The Everest 360 project was a huge undertaking. Once at Lukla, I met with my Sherpa, Pasang Temba Sherpa and we set out the same day. Because we were travelling to settlements off the main trail to Everest Base Camp, we meandered more than what a typical trek involved. In addition, I had three cameras on me at any given time; the main HD 360 camera for videos, a backup 360 camera for photos, and my DSLR for traditional photography and video. Every day involved getting up early and hiking all day, often longer than a regular hiking day and filming during these strenuous times. Then, upon arriving, I would have to scout our destination, get an introduction to the person we were scheduled to meet with (or be surprised with a stand-in!), then produce interview questions, set up the cameras and film while conducting the interview; often with my Sherpa interpreting for me. To say that this effort was extreme, would be an understatement.
Dog sledding in Canada.
© © Milosz Pierwola, AdventureMilo.com
The goal was to produce an experience which demonstrates to the average person that reaching the tallest mountain in the world is absolutely possible. I selected Mt. Everest as the destination for this documentary because of the reputation it has for challenging humanity’s greatest champions. To the average person, Mt. Everest is a destination for top athletes, adrenaline addicts, and extreme people; but this is not true and I want to challenge this notion. I want to demonstrate through this documentary how accessible Mt. Everest Base Camp is, to inspire regular people to add it to their options for vacation. In this way, I seek to broaden the scope of World in 360 and use it as a tool to inspire anyone watching the videos that anything is possible, that programs like Himalayan Stove Project are still extremely successful and effective, that if a person like me can reach this place, then anyone can do anything.

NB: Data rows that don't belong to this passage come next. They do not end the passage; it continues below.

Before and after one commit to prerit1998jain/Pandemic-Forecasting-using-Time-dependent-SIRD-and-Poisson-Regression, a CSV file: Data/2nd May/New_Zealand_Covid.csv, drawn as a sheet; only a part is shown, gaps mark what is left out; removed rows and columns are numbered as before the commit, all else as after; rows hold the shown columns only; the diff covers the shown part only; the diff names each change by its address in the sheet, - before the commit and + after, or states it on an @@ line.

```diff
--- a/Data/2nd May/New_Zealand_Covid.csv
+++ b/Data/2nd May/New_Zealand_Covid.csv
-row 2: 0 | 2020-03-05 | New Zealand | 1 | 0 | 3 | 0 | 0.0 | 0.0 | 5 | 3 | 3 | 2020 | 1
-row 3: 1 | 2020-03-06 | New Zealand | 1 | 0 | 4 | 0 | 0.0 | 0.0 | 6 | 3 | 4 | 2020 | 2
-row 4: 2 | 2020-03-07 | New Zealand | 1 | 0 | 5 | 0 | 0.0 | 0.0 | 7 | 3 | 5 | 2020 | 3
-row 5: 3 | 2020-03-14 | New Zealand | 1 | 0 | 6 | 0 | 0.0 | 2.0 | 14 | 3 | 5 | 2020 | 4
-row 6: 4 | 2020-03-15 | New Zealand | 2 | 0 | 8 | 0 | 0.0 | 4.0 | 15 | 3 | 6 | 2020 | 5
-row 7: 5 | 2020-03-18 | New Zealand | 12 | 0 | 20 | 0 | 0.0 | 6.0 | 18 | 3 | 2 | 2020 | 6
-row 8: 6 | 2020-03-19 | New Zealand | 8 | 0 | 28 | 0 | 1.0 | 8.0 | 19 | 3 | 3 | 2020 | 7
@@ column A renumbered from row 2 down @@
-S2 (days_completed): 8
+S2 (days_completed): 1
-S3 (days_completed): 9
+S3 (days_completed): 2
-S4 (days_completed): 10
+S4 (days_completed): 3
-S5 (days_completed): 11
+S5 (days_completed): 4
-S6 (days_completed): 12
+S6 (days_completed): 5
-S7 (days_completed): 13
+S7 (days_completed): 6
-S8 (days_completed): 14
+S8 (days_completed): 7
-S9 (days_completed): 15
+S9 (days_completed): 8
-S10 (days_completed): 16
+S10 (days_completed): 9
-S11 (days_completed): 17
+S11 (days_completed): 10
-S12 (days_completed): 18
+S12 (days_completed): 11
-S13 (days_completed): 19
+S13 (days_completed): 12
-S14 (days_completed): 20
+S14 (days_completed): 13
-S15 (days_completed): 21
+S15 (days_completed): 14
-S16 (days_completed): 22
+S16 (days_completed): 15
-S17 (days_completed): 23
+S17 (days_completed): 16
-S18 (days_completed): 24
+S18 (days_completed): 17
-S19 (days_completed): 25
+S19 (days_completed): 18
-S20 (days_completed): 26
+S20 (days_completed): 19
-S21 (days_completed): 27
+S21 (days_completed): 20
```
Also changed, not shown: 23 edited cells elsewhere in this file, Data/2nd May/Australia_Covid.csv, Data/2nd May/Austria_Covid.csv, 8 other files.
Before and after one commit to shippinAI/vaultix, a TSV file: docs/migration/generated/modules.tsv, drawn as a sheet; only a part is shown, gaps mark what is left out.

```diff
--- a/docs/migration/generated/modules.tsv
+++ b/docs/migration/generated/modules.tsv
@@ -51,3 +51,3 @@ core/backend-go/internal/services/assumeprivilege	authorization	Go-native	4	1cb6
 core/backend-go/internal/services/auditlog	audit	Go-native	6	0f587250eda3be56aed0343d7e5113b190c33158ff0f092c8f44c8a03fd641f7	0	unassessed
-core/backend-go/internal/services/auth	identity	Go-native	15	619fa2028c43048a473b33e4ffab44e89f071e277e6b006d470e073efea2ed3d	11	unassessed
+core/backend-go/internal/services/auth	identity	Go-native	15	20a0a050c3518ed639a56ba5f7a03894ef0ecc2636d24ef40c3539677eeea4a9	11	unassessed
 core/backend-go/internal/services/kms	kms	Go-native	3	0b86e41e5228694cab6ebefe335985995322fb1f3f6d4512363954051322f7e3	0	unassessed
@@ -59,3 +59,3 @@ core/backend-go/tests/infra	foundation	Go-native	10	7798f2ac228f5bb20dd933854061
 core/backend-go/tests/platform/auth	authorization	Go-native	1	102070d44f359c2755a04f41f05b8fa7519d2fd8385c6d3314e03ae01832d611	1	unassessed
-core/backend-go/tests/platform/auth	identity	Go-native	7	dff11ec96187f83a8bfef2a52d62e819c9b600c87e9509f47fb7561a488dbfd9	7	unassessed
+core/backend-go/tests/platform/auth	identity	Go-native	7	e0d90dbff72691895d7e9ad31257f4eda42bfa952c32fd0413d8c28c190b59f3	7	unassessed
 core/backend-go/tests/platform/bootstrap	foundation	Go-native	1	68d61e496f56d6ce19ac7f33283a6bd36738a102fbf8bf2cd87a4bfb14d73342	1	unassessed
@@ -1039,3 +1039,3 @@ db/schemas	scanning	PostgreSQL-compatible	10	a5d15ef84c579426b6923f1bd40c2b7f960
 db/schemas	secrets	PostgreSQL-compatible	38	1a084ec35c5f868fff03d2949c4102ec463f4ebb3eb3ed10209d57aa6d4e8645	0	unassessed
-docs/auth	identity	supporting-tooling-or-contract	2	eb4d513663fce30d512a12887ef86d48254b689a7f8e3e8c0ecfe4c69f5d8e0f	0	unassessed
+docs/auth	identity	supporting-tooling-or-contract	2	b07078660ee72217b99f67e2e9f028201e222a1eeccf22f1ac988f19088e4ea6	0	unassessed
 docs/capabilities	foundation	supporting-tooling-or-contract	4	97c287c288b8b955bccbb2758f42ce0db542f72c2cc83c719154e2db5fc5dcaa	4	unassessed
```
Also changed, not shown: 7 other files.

Do you think 360/VR film will be more accessible to people in the future? At the moment it still seems like people don’t fully understand the concept, perhaps!
Right now Virtual Reality is accessible to few people around the world. This is not the result of technological obstacles, however, because effectively any mobile phone today is capable of playing back 360 content. The challenge is in creating the headset for phones to effectively play back 360/VR videos. While solutions such as Google Cardboard exist, they still require shipment of the package that includes two special lenses necessary for viewing a screen mere centimetres away from your face. While the adoption of this technology may be slow, after all this is mostly an entertainment device, there is significant investment in it by companies such as Facebook, Google, Dell, Samsung, and many other major global corporations. This investment can be viewed as an indicator of how valuable the technology is for our future, and how widespread we can expect it to be.
What other mountains/adventures would you like to film in 360?
This project is just the beginning. What we are witnessing is a new way of experiencing entertainment similar to Television and Internet. Just like MTV went through its experimental stage with low-resolution computer graphics, wild and extreme video effects, and novel acts, I am certain that Virtual Reality has not even begun to be tapped for its potential. This is why I encourage everyone to experiment today, and to try new and wild ways of playing with this technology. My plans are to continue to take viewers along on expeditions to the world’s most extreme environments; deep underwater cave networks, inside complex architectural monuments and visits to volcanos, space, the moon, and even other planets.
Article by Natalie Berry from UKC